A woman's need to express milk is temporary, limited by the duration of her breastfeeding experience. Frequency can vary depending on the baby's age, the woman's milk production, and other factors. She may need to express milk more often when her baby is going through a growth spurt. She may need to express milk less often as the baby grows and when the baby begins other foods.
Most nursing mothers express their milk during standard breaks and meal periods. The federal Break Time for Nursing Mothers law does not require employers to pay women for breaks needed to express milk. However, the U.S. Department of Labor advises that if paid breaks are provided by the company, then those breaks must continue to be paid if nursing moms use them to express milk at work.
A standard 15-minute break may not be long enough to express milk. This is especially true right after employees return to work from maternity leave, or if they have trouble relaxing. Relaxing helps a mother's milk flow better. Extra time may also be needed if she has a long walk to get to the milk expression area.
If extra time is needed, it can be tracked and provided as unpaid leave. Many employers allow women the flexibility to come in early or stay late to make up the time. Some employers allow women to adjust their meal break to make up time. Others do not track the extra time taken.
Some businesses have consistent periods of down time and ask nursing moms to take their milk expression breaks during these periods. In a restaurant, this might include time between busy meal periods. In a retail store, this could be mid-morning or mid-afternoon. Some businesses allow employees to work a split shift and leave during these slower periods. This enables them to directly breastfeed their baby at home and return to work for busy periods.
Providing coverage when employees are taking a milk expression break can be handled in various ways.
One hospital found a creative solution for coverage by simply removing charge nurses from the staffing count. They are then able to relieve other staff during meals and breaks.
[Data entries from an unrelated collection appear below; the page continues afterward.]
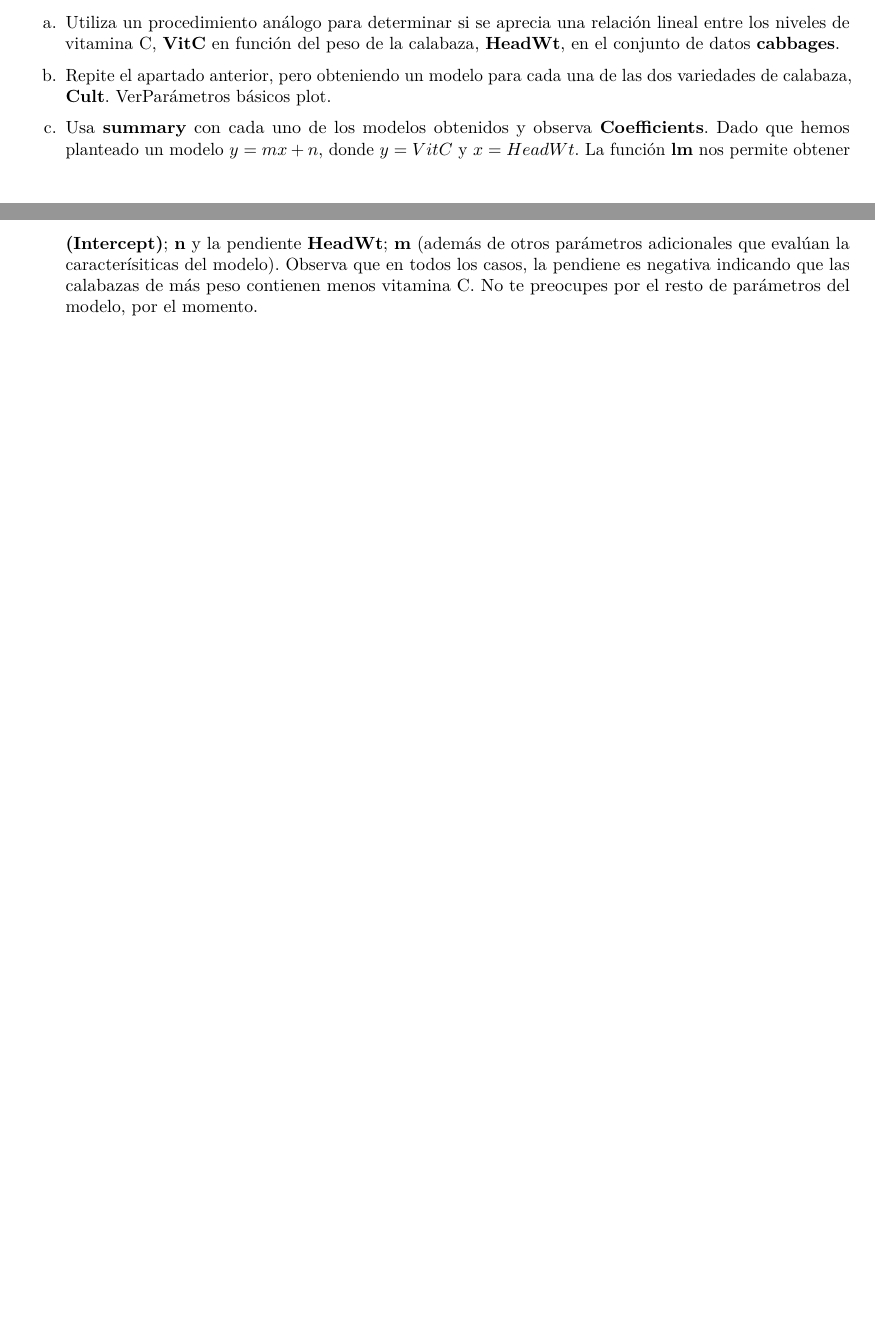
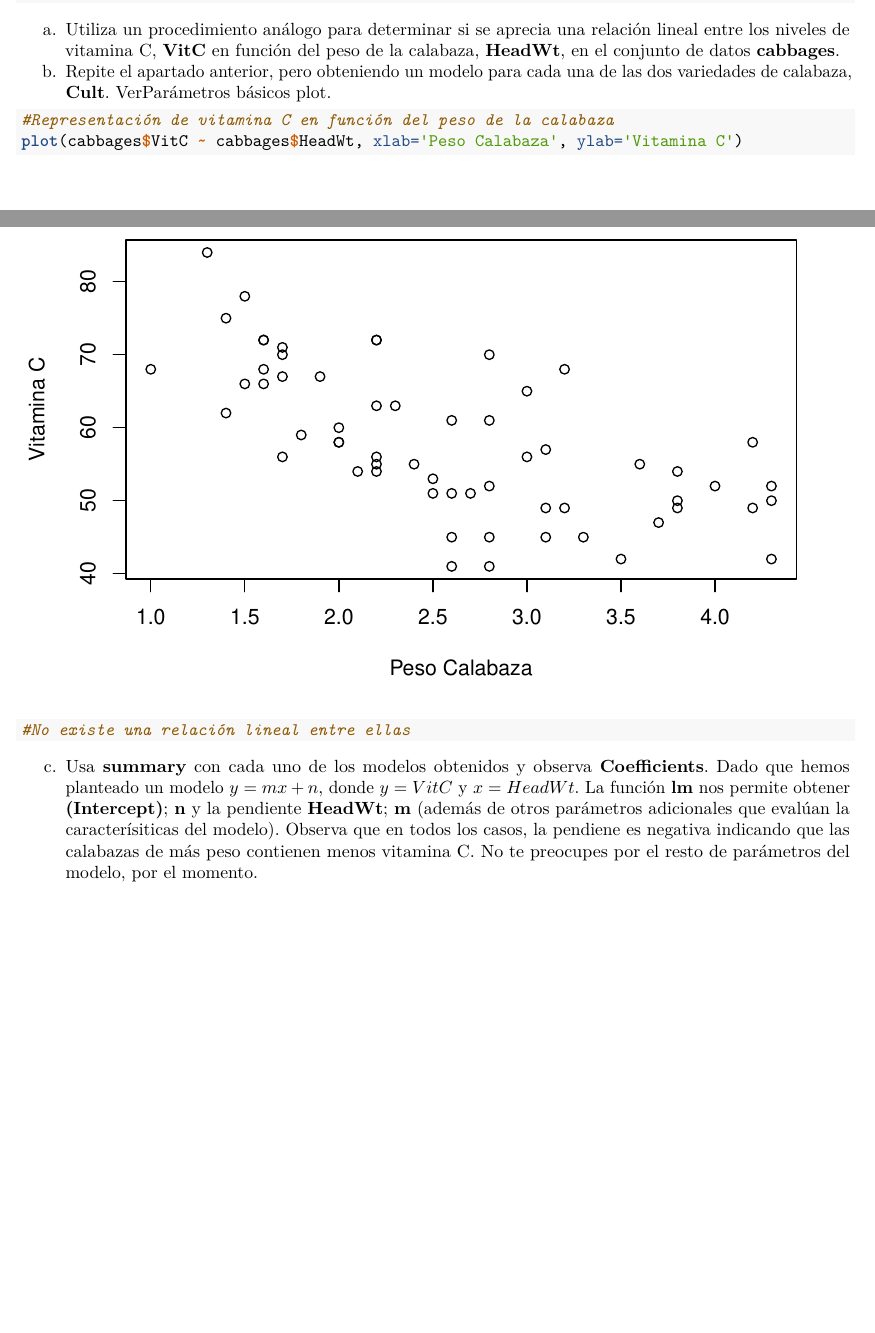
Before and after one commit to romaren/SolucionesTema1, an R Markdown document (BoletinTema1ALUMNO.Rmd): two parts of pages 62 and 63 of 63, joined at a grey line, cut so that both start at the same text. Rendered offline with R 4.5, knitr and Pandoc, then LaTeX, with nearby package versions.

Commit message:
Ejercicio 7 a

````diff
--- a/BoletinTema1ALUMNO.Rmd
+++ b/BoletinTema1ALUMNO.Rmd
@@ -255,22 +255,9 @@ a.  Utiliza un procedimiento análogo para determinar si se aprecia una relació
 b.  Repite el apartado anterior, pero obteniendo un modelo para cada una de las dos variedades de calabaza, **Cult**. Ver[Parámetros básicos plot](https://www.statmethods.net/advgraphs/parameters.html).
 
 ```{r}
-
-
-
-
-
-
-
-
-
-
-
-
-
-
-
-
+#Representación de vitamina C en función del peso de la calabaza
+plot(cabbages$VitC ~ cabbages$HeadWt, xlab='Peso Calabaza', ylab='Vitamina C')
+#No existe una relación lineal entre ellas
 ```
 
 c.  Usa **summary** con cada uno de los modelos obtenidos y observa **Coefficients**. Dado que hemos planteado un modelo $y=mx+n$, donde $y=VitC$ y $x=HeadWt$. La función **lm** nos permite obtener **(Intercept)**; **n** y la pendiente **HeadWt**; **m** (además de otros parámetros adicionales que evalúan la caracterísiticas del modelo). Observa que en todos los casos, la pendiene es negativa indicando que las calabazas de más peso contienen menos vitamina C. No te preocupes por el resto de parámetros del modelo, por el momento.
````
Remember: Breaks are predictable; absences are not. Coverage can be planned for and can be far easier to accommodate than full-day absences due to a sick child.
Content last updated June 20, 2014.
Resources last updated April 15, 2014.